The first time I came to New Mexico was in 2013, and I fell head over heels in love with it.
A year later, I moved here; it was the mountains, the blue skies, the endless trails for hiking and public lands for camping. I understand why it is the Land of Enchantment and we must protect it.
Public lands — spaces that protect the health of people, wildlife and the planet — are disappearing. Every year in the United States, we lose a million acres of nature to development.
With the existential threat of climate change and 1 million species at risk of extinction around the world, we need decisive action now. Thankfully, former N.M. Sen. Tom Udall and now-Secretary of the Interior Deb Haaland committed to leading the national effort to protect 30 percent of lands and waters by 2030, an effort known as 30×30.

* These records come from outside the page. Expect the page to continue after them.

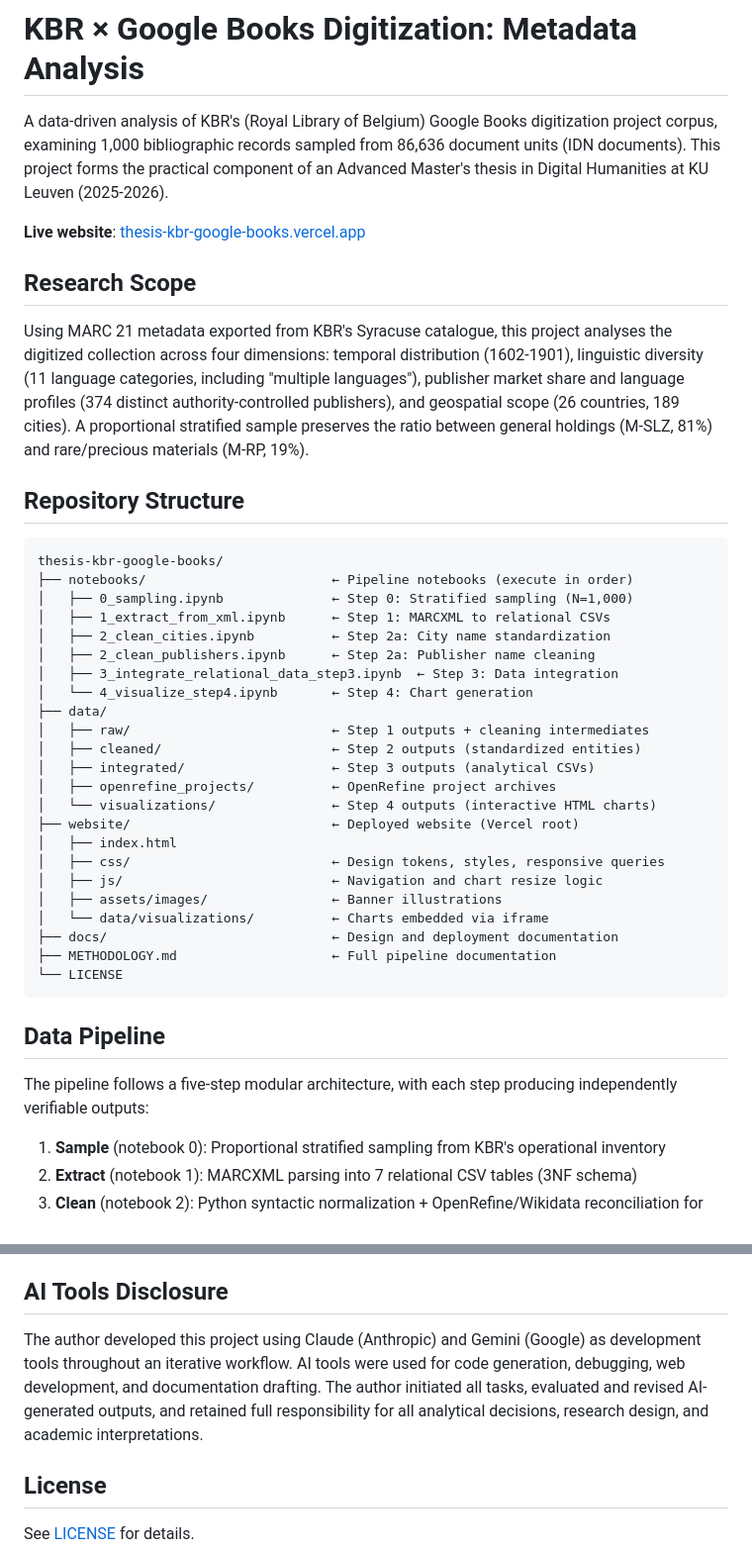
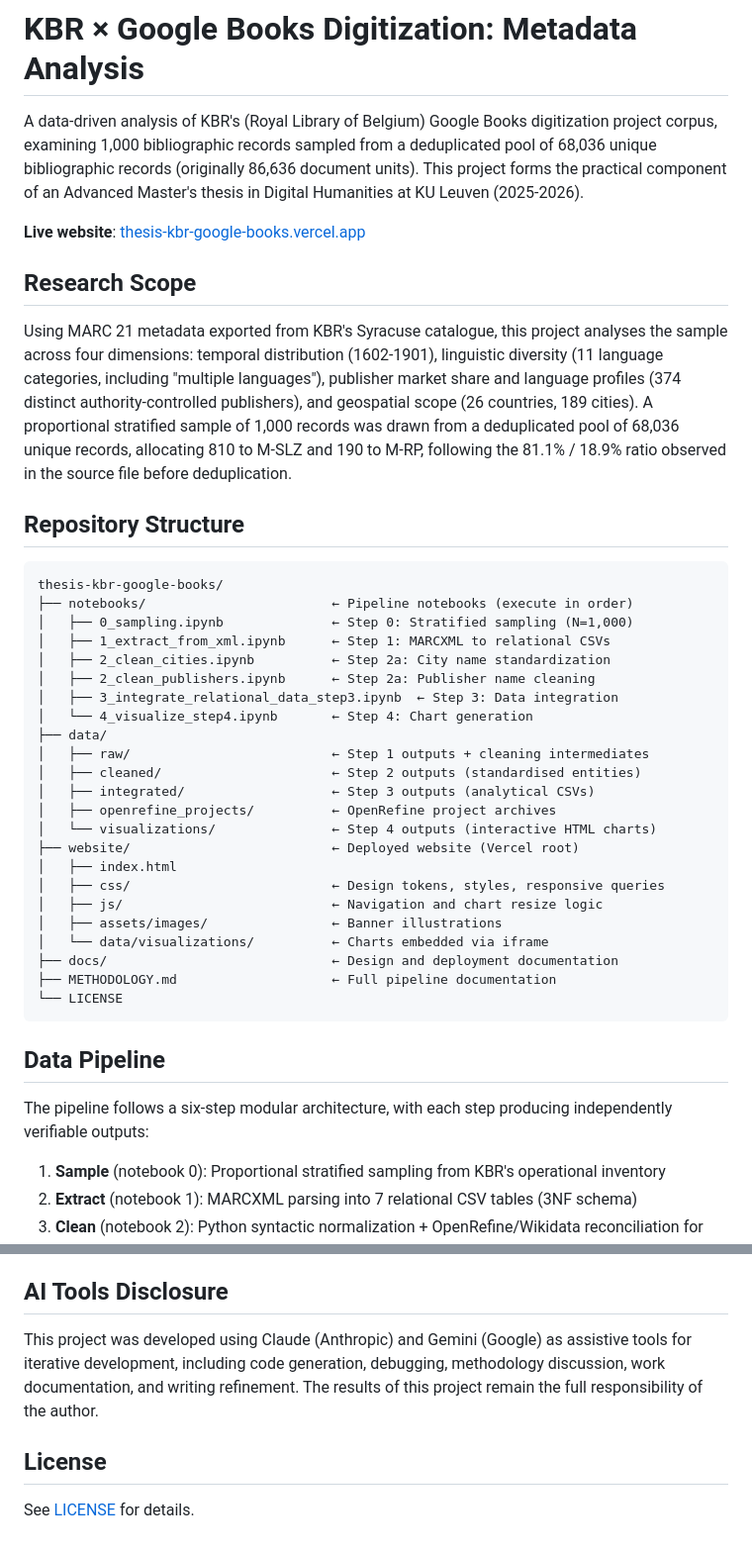
Before and after one commit to swmiu/thesis-kbr-google-books, a Markdown page: README.md, 2 parts joined by grey strips. Shown at 99% size. Drawn GitHub-style.

Commit message:
doc: minor updates to Readme

```diff
--- a/README.md
+++ b/README.md
@@ -1,12 +1,12 @@
 # KBR × Google Books Digitization: Metadata Analysis
 
-A data-driven analysis of KBR's (Royal Library of Belgium) Google Books digitization project corpus, examining 1,000 bibliographic records sampled from 86,636 document units (IDN documents). This project forms the practical component of an Advanced Master's thesis in Digital Humanities at KU Leuven (2025-2026).
+A data-driven analysis of KBR's (Royal Library of Belgium) Google Books digitization project corpus, examining 1,000 bibliographic records sampled from a deduplicated pool of 68,036 unique bibliographic records (originally 86,636 document units). This project forms the practical component of an Advanced Master's thesis in Digital Humanities at KU Leuven (2025-2026).
 
 **Live website**: [thesis-kbr-google-books.vercel.app](https://thesis-kbr-google-books.vercel.app)
 
 ## Research Scope
 
-Using MARC 21 metadata exported from KBR's Syracuse catalogue, this project analyses the digitized collection across four dimensions: temporal distribution (1602-1901), linguistic diversity (11 language categories, including "multiple languages"), publisher market share and language profiles (374 distinct authority-controlled publishers), and geospatial scope (26 countries, 189 cities). A proportional stratified sample preserves the ratio between general holdings (M-SLZ, 81%) and rare/precious materials (M-RP, 19%).
+Using MARC 21 metadata exported from KBR's Syracuse catalogue, this project analyses the sample across four dimensions: temporal distribution (1602-1901), linguistic diversity (11 language categories, including "multiple languages"), publisher market share and language profiles (374 distinct authority-controlled publishers), and geospatial scope (26 countries, 189 cities). A proportional stratified sample of 1,000 records was drawn from a deduplicated pool of 68,036 unique records, allocating 810 to M-SLZ and 190 to M-RP, following the 81.1% / 18.9% ratio observed in the source file before deduplication.
 
 ## Repository Structure
 
@@ -21,7 +21,7 @@ thesis-kbr-google-books/
 │   └── 4_visualize_step4.ipynb       ← Step 4: Chart generation
 ├── data/
 │   ├── raw/                          ← Step 1 outputs + cleaning intermediates
-│   ├── cleaned/                      ← Step 2 outputs (standardized entities)
+│   ├── cleaned/                      ← Step 2 outputs (standardised entities)
 │   ├── integrated/                   ← Step 3 outputs (analytical CSVs)
 │   ├── openrefine_projects/          ← OpenRefine project archives
 │   └── visualizations/               ← Step 4 outputs (interactive HTML charts)
@@ -38,7 +38,7 @@ thesis-kbr-google-books/
 
 ## Data Pipeline
 
-The pipeline follows a five-step modular architecture, with each step producing independently verifiable outputs:
+The pipeline follows a six-step modular architecture, with each step producing independently verifiable outputs:
 
 1. **Sample** (notebook 0): Proportional stratified sampling from KBR's operational inventory
 2. **Extract** (notebook 1): MARCXML parsing into 7 relational CSV tables (3NF schema)
@@ -74,7 +74,7 @@ Banner illustrations by Yung-Heng Wong.
 
 ## AI Tools Disclosure
 
-The author developed this project using Claude (Anthropic) and Gemini (Google) as development tools throughout an iterative workflow. AI tools were used for code generation, debugging, web development, and documentation drafting. The author initiated all tasks, evaluated and revised AI-generated outputs, and retained full responsibility for all analytical decisions, research design, and academic interpretations.
+This project was developed using Claude (Anthropic) and Gemini (Google) as assistive tools for iterative development, including code generation, debugging, methodology discussion, work documentation, and writing refinement. The results of this project remain the full responsibility of the author.
 
 ## License
 
```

We have a treasure here, and New Mexico has the opportunity to set an example for the rest of the country in championing this initiative.
The people of our state support this initiative. A poll, the 2021 Conservation in the West, found that 77 percent of people in our state support 30×30.
There is so much we can do to protect our Land of Enchantment. Federal agencies, like the U.S. Fish & Wildlife Service and the Bureau of Land Management, and state agencies can start by identifying lands for wildlife management areas, state and local parks, and implement restoration programs to bring lands back to their natural, thriving state. Our delegation can continue to fight to permanently protect the Great Chaco landscape and surrounding communities.
The Biden administration can also make the current pause on new oil and gas drilling on public lands permanent.
All of these efforts will be key to delivering the 30×30 goal on state and national levels. This is our moment to develop the sustainable and just solutions necessary to stop climate change, slow the extinction and reverse damage to our public lands and waters.
Valari Taylor
Rio Rancho